Military graduate programs teach both ancient and contemporary military history. Military leaders, policymakers, and others who make decisions regarding war can benefit from examining past conflicts. Leaders, especially those without personal military experience can learn valuable lessons by exploring both the negative and positive consequence of conflicts and the impacts on society.
What Courses are Required in Military History Programs?
The content of military history graduate courses includes the study of wars and conflicts, leadership, and military strategy. The following are examples of courses offered in military history graduate programs.
This class provides an in-depth look at the war that was fought for American independence. Participants study the battles and campaigns that ensued between 1775 and 1783. Students compare the leadership styles of British and American officers. George Washington's role as a leader is an integral part of this course.
In this course, students examine the operations, strategies, and tactics of the civil war. Students look closely at the leadership of both the Union and Confederate armies. The relationship between commanders and subordinates is of particular interest in this course. Students also look at the impact on the war of the naval operations and the technology during that the era.

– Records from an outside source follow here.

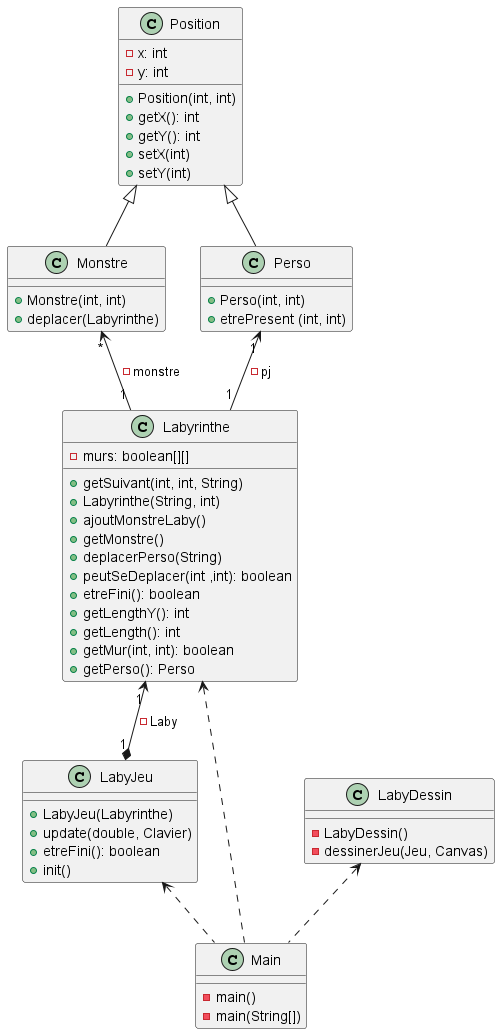
The PlantUML diagram zeldiablo/documents/version_1/diagclass_v1_global.png in Erwanquilliou/2024_Zeldiablo_quilliou2u_leveque58u, before a commit.
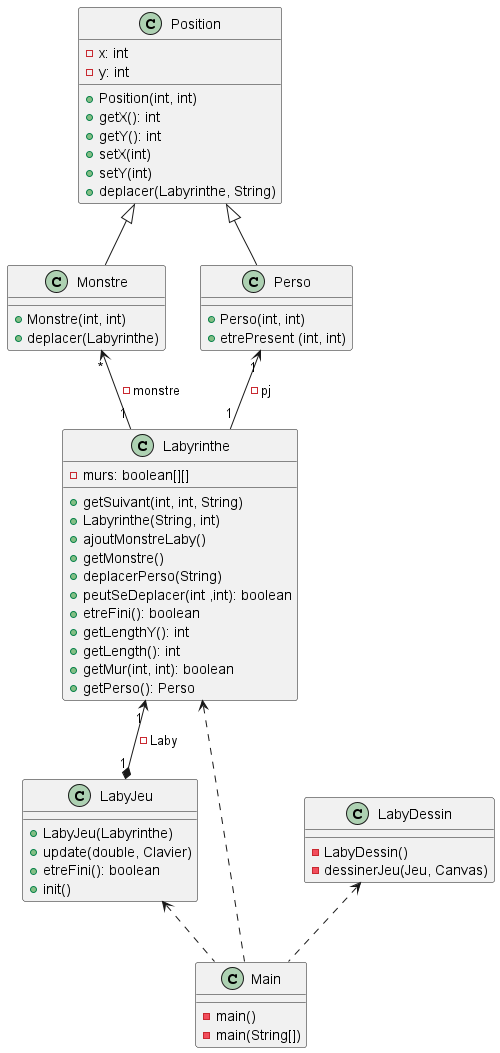
After the commit.

Diff of the diagram source:
```diff
@@ -8,6 +8,7 @@
 + getY(): int
 + setX(int)
 + setY(int)
++ deplacer(Labyrinthe, String)
 }
 
 Position <|-- Monstre
```
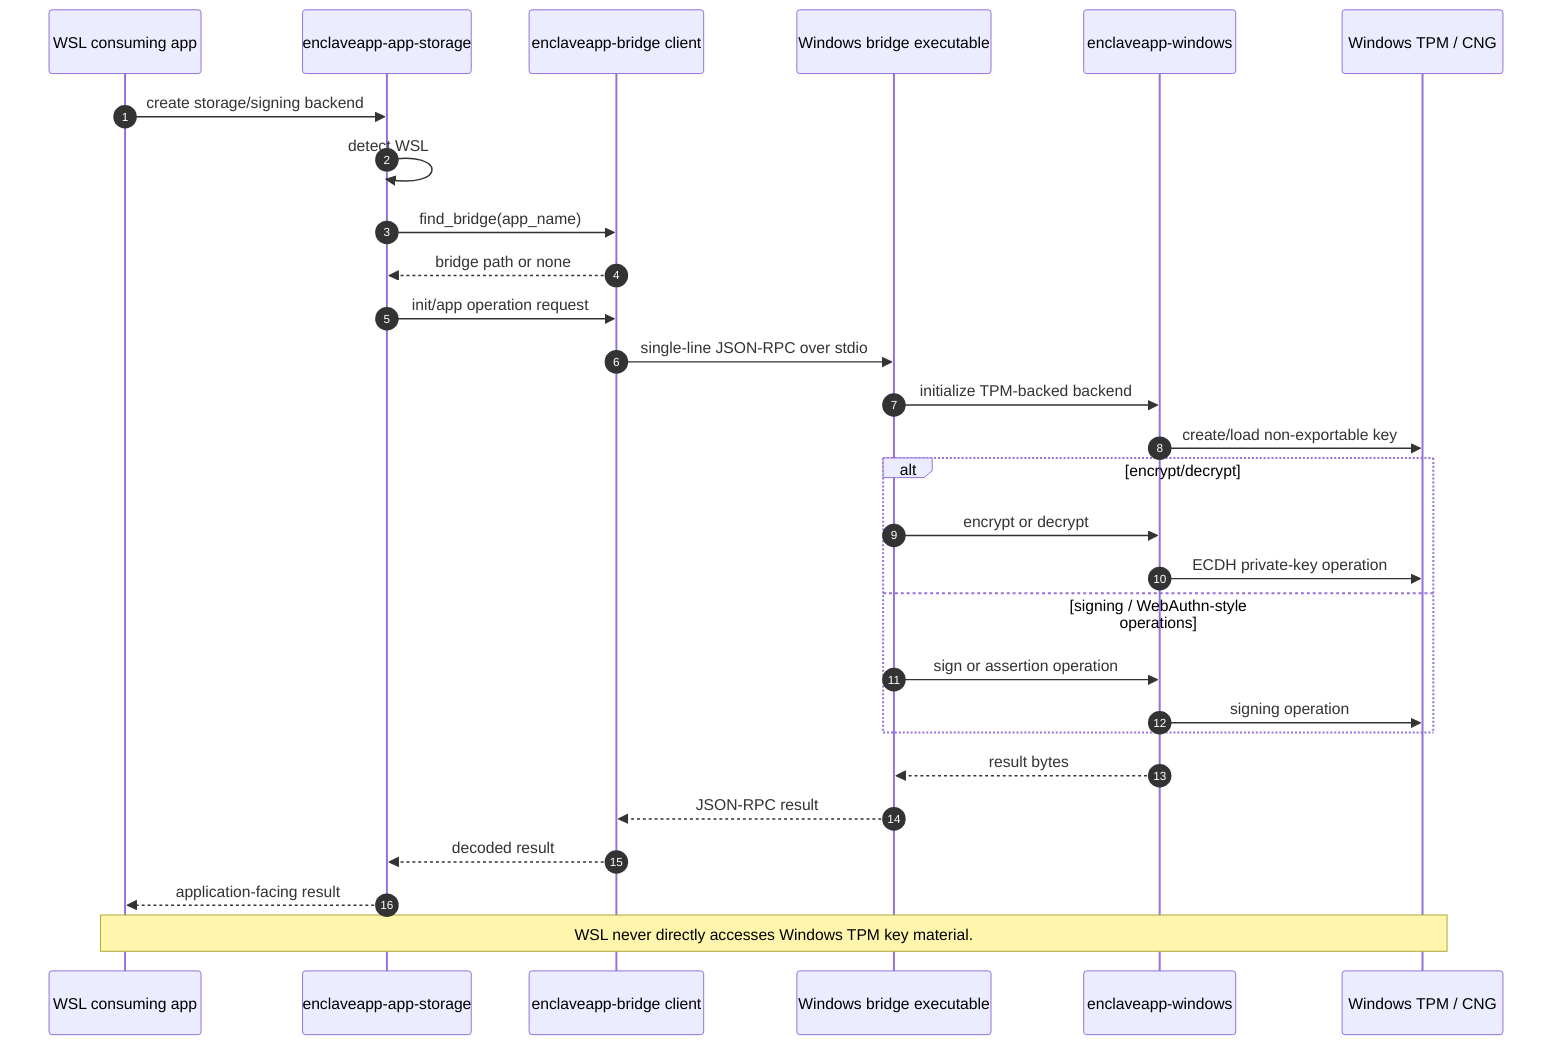
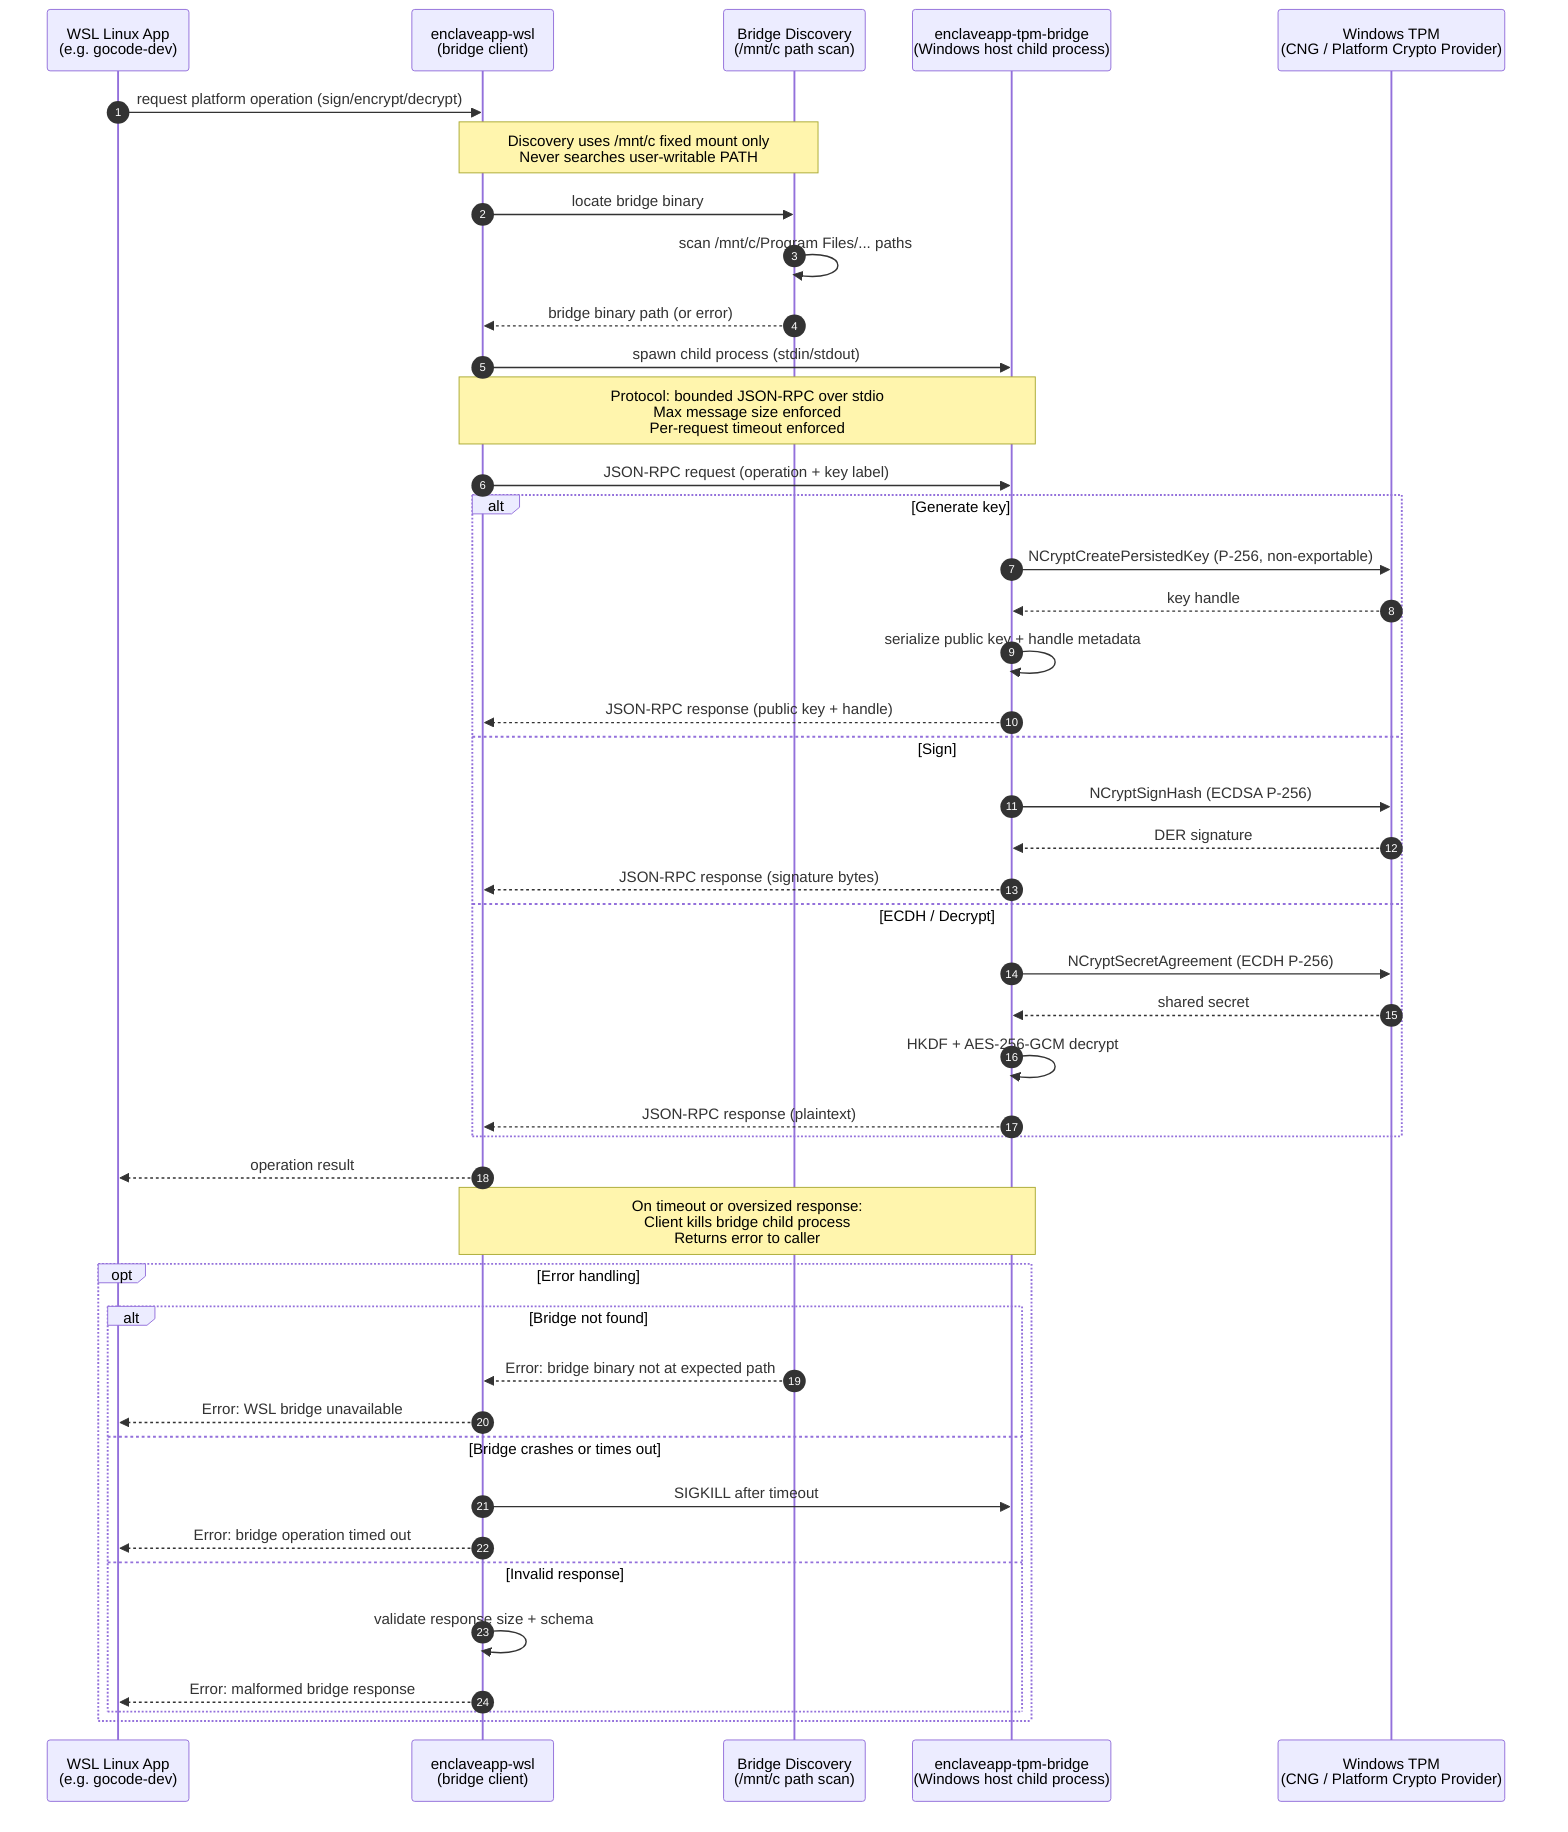
sequenceDiagram
    autonumber
-     participant App as WSL consuming app
-     participant Storage as enclaveapp-app-storage
-     participant Client as enclaveapp-bridge client
-     participant Bridge as Windows bridge executable
-     participant WinBackend as enclaveapp-windows
-     participant TPM as Windows TPM / CNG
+     participant App as WSL Linux App<br/>(e.g. gocode-dev)
+     participant Client as enclaveapp-wsl<br/>(bridge client)
+     participant Discovery as Bridge Discovery<br/>(/mnt/c path scan)
+     participant Bridge as enclaveapp-tpm-bridge<br/>(Windows host child process)
+     participant TPM as Windows TPM<br/>(CNG / Platform Crypto Provider)

-     App->>Storage: create storage/signing backend
-     Storage->>Storage: detect WSL
-     Storage->>Client: find_bridge(app_name)
-     Client-->>Storage: bridge path or none
-     Storage->>Client: init/app operation request
-     Client->>Bridge: single-line JSON-RPC over stdio
-     Bridge->>WinBackend: initialize TPM-backed backend
-     WinBackend->>TPM: create/load non-exportable key
+     App->>Client: request platform operation (sign/encrypt/decrypt)

-     alt encrypt/decrypt
-         Bridge->>WinBackend: encrypt or decrypt
-         WinBackend->>TPM: ECDH private-key operation
-     else signing / WebAuthn-style operations
-         Bridge->>WinBackend: sign or assertion operation
-         WinBackend->>TPM: signing operation
+     Note over Client,Discovery: Discovery uses /mnt/c fixed mount only<br/>Never searches user-writable PATH
+ 
+     Client->>Discovery: locate bridge binary
+     Discovery->>Discovery: scan /mnt/c/Program Files/... paths
+     Discovery-->>Client: bridge binary path (or error)
+ 
+     Client->>Bridge: spawn child process (stdin/stdout)
+ 
+     Note over Client,Bridge: Protocol: bounded JSON-RPC over stdio<br/>Max message size enforced<br/>Per-request timeout enforced
+ 
+     Client->>Bridge: JSON-RPC request (operation + key label)
+ 
+     alt Generate key
+         Bridge->>TPM: NCryptCreatePersistedKey (P-256, non-exportable)
+         TPM-->>Bridge: key handle
+         Bridge->>Bridge: serialize public key + handle metadata
+         Bridge-->>Client: JSON-RPC response (public key + handle)
+     else Sign
+         Bridge->>TPM: NCryptSignHash (ECDSA P-256)
+         TPM-->>Bridge: DER signature
+         Bridge-->>Client: JSON-RPC response (signature bytes)
+     else ECDH / Decrypt
+         Bridge->>TPM: NCryptSecretAgreement (ECDH P-256)
+         TPM-->>Bridge: shared secret
+         Bridge->>Bridge: HKDF + AES-256-GCM decrypt
+         Bridge-->>Client: JSON-RPC response (plaintext)
    end

-     WinBackend-->>Bridge: result bytes
-     Bridge-->>Client: JSON-RPC result
-     Client-->>Storage: decoded result
-     Storage-->>App: application-facing result
+     Client-->>App: operation result

-     Note over App,TPM: WSL never directly accesses Windows TPM key material.
+     Note over Client,Bridge: On timeout or oversized response:<br/>Client kills bridge child process<br/>Returns error to caller

+     opt Error handling
+         alt Bridge not found
+             Discovery-->>Client: Error: bridge binary not at expected path
+             Client-->>App: Error: WSL bridge unavailable
+         else Bridge crashes or times out
+             Client->>Bridge: SIGKILL after timeout
+             Client-->>App: Error: bridge operation timed out
+         else Invalid response
+             Client->>Client: validate response size + schema
+             Client-->>App: Error: malformed bridge response
+         end
+     end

Students taking this course examine the events associated with the cold war between the United States and the Soviet Union. The effect of this long-running conflict on the international community, including Korea, Latin America, and Vietnam is a topic of discussion. Espionage, the Cuban Missile Crisis, the dismantling of the Berlin Wall and the end of the Cold War are other themes considered in this class.
Non-Western Military History
Non-western military history delves into the military culture of East Asia and other non-western areas of the world. The effect of non-western warfare on soldiers and civilians is examined. Cultural perspectives, military strategy, and tactics involved in non-western military operations are additional topics discussed in this class.
U.S. Military History
The history of the U.S. military is addressed from colonial times to the present. The U.S. military experience is examined through an evaluation of campaigns, policies, and strategies. Students also explore the impact of military conflicts on American society.
The thesis is usually the final course in a graduate program in military history. Students choose a research a topic or problem approved by the department and write a paper that describes the results of the research. Once thesis writing is complete and approved, the student must defend the research before a committee.
What are the Admission Requirements for Military History Graduate Programs
Admissions criteria for military history graduate programs are generally consistent with an institution's admission requirements for all graduate school applicants. But some military history graduate programs may also have departmental requirements like the submission of a writing sample. Typically, applicants must submit proof of a bachelor's degree, official transcripts, letters of recommendation, a resume, and a statement of purpose or intent. Some schools may also require the GRE or GMAT scores for military history graduate program applicants.
A military history graduate program can provide aspiring and current military officers with the knowledge and skills necessary for making sound decisions. Military leaders, policymakers, and history teachers all benefit from understanding both contemporary and ancient military history.